1) a dissociation of the automatic link with bureaucratic government modalities (which does not mean that it is not appropriate in certain circumstances); proposals can be formulated which directly support the development of the Commons

2) a dissocation from its alternative: deregulation/privatization; support for the Commons and peer production means that there is an alternative from both neoliberal privatization, and the Blairite introduction of private logics in the public sphere.

The progressive movements can thereby become informational rather than a modality of industrial society. Instead of defending the industrial status quo, it becomes again an offensive force (say: striving for an equity-based information society), more closely allied with the open/free, participatory, commons-oriented forces and movements. These three social movements have arisen because of the need for an efficient social reproduction of peer production and the common.
Open and free movements want to insure that there is raw material for free cultural production and appropriation, and fight against the monopoly rents accorded to capital, as it now restricts innovation. They work on the input side of the equation. Participatory movements want to ensure that anybody can use his specific combination of skills to contribute to common projects, and work on lowering the technical, social and political thresholds; finally, the Commons movement works on preserving the common from private appropriation, so that its social reproduction is insured, and the circulation of the common can go on unimpeded, as it is the Commons which in turn creates new layers of open and free raw material.
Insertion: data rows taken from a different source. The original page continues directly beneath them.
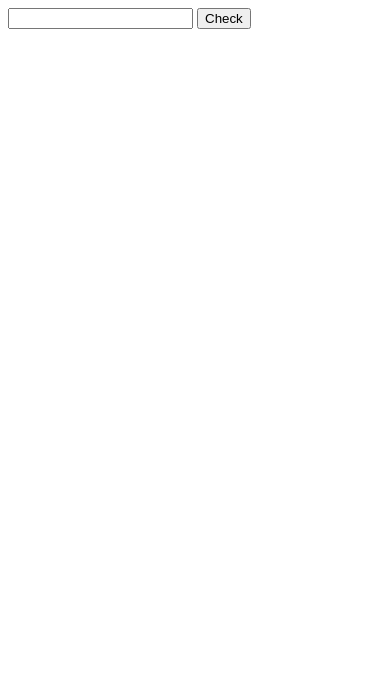
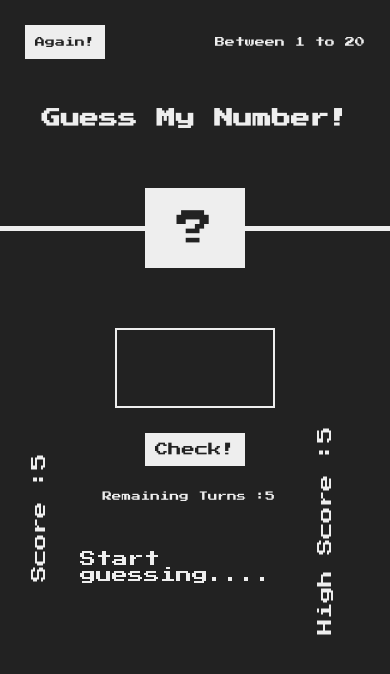
Before and after one commit to AhmedRaza186/guessTheNumber, a plain HTML site: page index.html in a window 390 px wide. Drawn offline with Linux system fonts and the light colour scheme.

Commit message:
ui completed

```diff
--- a/app.js
+++ b/app.js
@@ -1,56 +1,56 @@
-let num;
-function generateNum(){
-     num = Math.ceil(Math.random() * 20)
-console.log(num)
-}
+// let num;
+// function generateNum(){
+//      num = Math.ceil(Math.random() * 20)
+// console.log(num)
+// }
 
-generateNum()
+// generateNum()
 
-let p = document.querySelector('.showText h2')
+// let p = document.querySelector('.showText h2')
 
-let guessArr = []
+// let guessArr = []
 
-document.querySelector('button').addEventListener('click',checkNum)
+// document.querySelector('button').addEventListener('click',checkNum)
 
-function checkNum(){
-    let input = document.querySelector('input')
-let userGuess = +(input.value)
-input.value = ''
-console.log(userGuess)
-guessArr.push(userGuess)
-if(userGuess == num){
-    alert("You Won")
-}
-else if (guessArr.length == 5){
-    setTimeout(() => {
-        alert('You lose')
-    },1000)
-      generateNum()
-      guessArr = []
+// function checkNum(){
+//     let input = document.querySelector('input')
+// let userGuess = +(input.value)
+// input.value = ''
+// console.log(userGuess)
+// guessArr.push(userGuess)
+// if(userGuess == num){
+//     alert("You Won")
+// }
+// else if (guessArr.length == 5){
+//     setTimeout(() => {
+//         alert('You lose')
+//     },1000)
+//       generateNum()
+//       guessArr = []
 
-}
+// }
 
-let diff = num - userGuess
-console.log(diff)
-if(diff == 1){
-    p.innerHTML = 'You are Low but very very Close'
-    return
-}
-else if(diff == -1){
-    p.innerHTML = 'You are high but very very Close'
-    return
+// let diff = num - userGuess
+// console.log(diff)
+// if(diff == 1){
+//     p.innerHTML = 'You are Low but very very Close'
+//     return
+// }
+// else if(diff == -1){
+//     p.innerHTML = 'You are high but very very Close'
+//     return
 
-}
-if(diff > 0 && diff <= 3){
-    p.innerHTML = 'You are Low but Close'
-    return
+// }
+// if(diff > 0 && diff <= 3){
+//     p.innerHTML = 'You are Low but Close'
+//     return
 
-}
-else if(diff < 0 && diff >= -3){
-    p.innerHTML = 'You are high but Close'
-    return
+// }
+// else if(diff < 0 && diff >= -3){
+//     p.innerHTML = 'You are high but Close'
+//     return
 
-}
+// }
 
 
-}
+// }
--- a/index.html
+++ b/index.html
@@ -1,17 +1,46 @@
 <!DOCTYPE html>
 <html lang="en">
+
 <head>
     <meta charset="UTF-8">
     <meta name="viewport" content="width=device-width, initial-scale=1.0">
     <title>Document</title>
     <link rel="stylesheet" href="style.css">
 </head>
+
 <body>
-    <input type="text">
-    <button>Check</button>
-    <div class="showText">
-        <h2></h2>
-    </div>
+    <header>
+        <button class="again">
+            Again!
+        </button>
+        <p>Between 1 to 20</p>
+    </header>
+    <main>
+        <h1>Guess My Number!</h1>
+        <div class="guessShowArea">
+            <div class="line"></div>
+            <div class="box">
+                <p>?</p>
+            </div>
+
+        </div>
+        <div class="userArea">
+            <div class="guessArea">
+                <input type="text" maxlength="2" size="2">
+                <button class="check">Check!</button>
+                <p class="turns">Remaining Turns :5</p>
+
+            </div>
+            <div class="scoreArea">
+                <p class="guessing">Start guessing....</p>
+                <div class="scores">
+                    <p class="score">Score :5</p>
+                    <p class="highScore">High Score :5</p>
+                </div>
+            </div>
+        </div>
+    </main>
     <script src="app.js"></script>
 </body>
+
 </html>
--- a/style.css
+++ b/style.css
@@ -0,0 +1,222 @@
+@import url('https://fonts.googleapis.com/css2?family=Press+Start+2P&family=Russo+One&display=swap');
+
+* {
+    margin: 0;
+    padding: 0;
+    box-sizing: border-box;
+    font-family: "Press Start 2P", system-ui;
+}
+
+button {
+    cursor: pointer;
+}
+
+button:hover {
+    background: #222222;
+    color: #eeeeee;
+}
+
+body {
+    background: #222222;
+    color: #eeeeee;
+    width: 100vw;
+    height: 100vh;
+    overflow: hidden;
+}
+
+header {
+    display: flex;
+    justify-content: space-between;
+    align-items: center;
+    padding: 25px 25px;
+    font-size: 16px;
+}
+
+.again {
+    background: #eeeeee;
+    color: #222222;
+    border: none;
+    width: 120px;
+    padding: 12px 0;
+    font-family: "Press Start 2P", system-ui;
+    font-size: 14px;
+
+}
+
+main {
+    width: 100%;
+    margin-top: 25px;
+}
+
+main h1 {
+    justify-self: center;
+}
+
+.guessShowArea {
+    position: relative;
+    width: 100%;
+    height: 200px;
+    margin-top: 25px;
+    display: flex;
+    align-items: center;
+    /* flex-direction: column; */
+    justify-content: center;
+}
+
+.line {
+    background: #eeeeee;
+    width: 100%;
+    height: 5px;
+}
+
+.box {
+    position: absolute;
+    width: 120px;
+    height: 45%;
+    background: #eeeeee;
+    color: #222222;
+    display: flex;
+    justify-content: center;
+    align-items: center;
+}
+
+.box p {
+    font-size: 2.3rem;
+}
+
+.userArea {
+    width: 50%;
+    margin-top: 100px;
+    display: flex;
+    justify-content: space-between;
+    justify-self: center;
+}
+
+
+.guessArea {
+    width: 30%;
+    min-width: 200px;
+    display: flex;
+    flex-direction: column;
+    align-items: center;
+    gap: 25px;
+}
+
+.guessArea input {
+    width: 80%;
+    /* min-width:150px; */
+    height: 80px;
+    background: #222222;
+    border: 2px solid #eeeeee;
+    color: #eeeeee;
+    font-size: 2rem;
+    text-align: center;
+}
+
+.guessArea p {
+    width: 100%;
+    /* min-width: 200px; */
+    font-size: .7rem;
+    margin-left: 15px;
+}
+
+.check {
+    width: 50%;
+    /* min-width:130px; */
+    padding: 10px 0;
+    background: #eeeeee;
+    color: #222222;
+    border: none;
+
+}
+
+.scoreArea {
+    display: flex;
+    flex-direction: column;
+    width: 40%;
+    min-width: 230px;
+    justify-content: space-between;
+}
+
+.scores {
+    display: flex;
+    flex-direction: column;
+    gap: 25px;
+}
+
+@media (max-width:786px) {
+    header {
+        font-size: 14px;
+    }
+
+    .again {
+        font-size: 14px;
+        width: 110px;
+    }
+
+    main h1 {
+        font-size: 1.6rem;
+    }
+
+    .userArea {
+        width: 80%;
+    }
+}
+
+@media (max-width:420px) {
+    header {
+        font-size: 10px;
+    }
+
+    .again {
+        font-size: 10px;
+        width: 80px;
+    }
+
+    main h1 {
+        font-size: 1.2rem;
+    }
+
+    .guessShowArea {
+        margin-top: 0;
+    }
+
+    .box {
+        width: 100px;
+        height: 40%;
+    }
+
+    .userArea {
+        width: 100%;
+        flex-direction: column;
+        align-items: center;
+        margin-top: 0;
+        gap: 50px;
+    }
+
+    .guessArea p {
+        font-size: .6rem;
+    }
+
+    .scores {
+        position: absolute;
+        left: 0;
+        transform: rotate(270deg);
+        z-index: -1;
+        bottom: 40%;
+    }
+
+    .score {
+        position: relative;
+        bottom: 45px;
+    }
+
+    .highScore {
+        position: relative;
+        right: 53px;
+        top: 200px;
+    }
+    .scoreArea p{
+        font-size: 1rem;
+    }
+}
```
There is also a connection with the environmental movement. While the culturally-oriented movements fight against the artificial scarcities induced by the restrictive regimes of copyright law and patent law, the environmental movement fights against the artificial abundance created by unrestricted market logics. The removal of pseudo-abundance and pseudo-scarcity are exactly what needs to happen to make our human civilization sustainable at this stage. As has been stressed by
Richard Stallman [1] and others, the copyright and patent regimes are explicitely intended to inhibit the free cooperation and cultural flow between creative humans, and are just as pernicious to the further development of humanity as the biospheric destruction.

There is therefore a huge potential for such a renewed movement for human emancipation to become aligned with the values of a new generation of youth, and achieve the long-term advantage that the Republicans had achieved since the 80s.

What needs to be done?

A priority is the creation of legal and regulatory frameworks that

1) diminish artificial scarcities in the informational field so that immense social value can be created, and immaterial conviviality can replace the deadly logic of material accumulation\

2) introduce true costing in the material field so that the market no longer creates negative exernalities in the natural environment.

3) create more distributed access to the means of production (peer-based financing, distributed energy production, etc…) so that the peer to peer dynamic can be introduced in the sphere of material production as well.


[1] Richard Stallman opposes the use of the concept of intellectual property on the following grounds: ‘It is an error to say “intellectual property regime’ here, because only some, not all, of the various ‘intellectual property’ laws cause scarcity of something of inherent value. For instance, trademark law does not cause scarcity of anything of real value. Using a term which includes trademark law is an unnecessary error’.
(personal email, February 25, 2007)

Further links:

Foundation for P2P alternatives
P2P political concepts

No comments: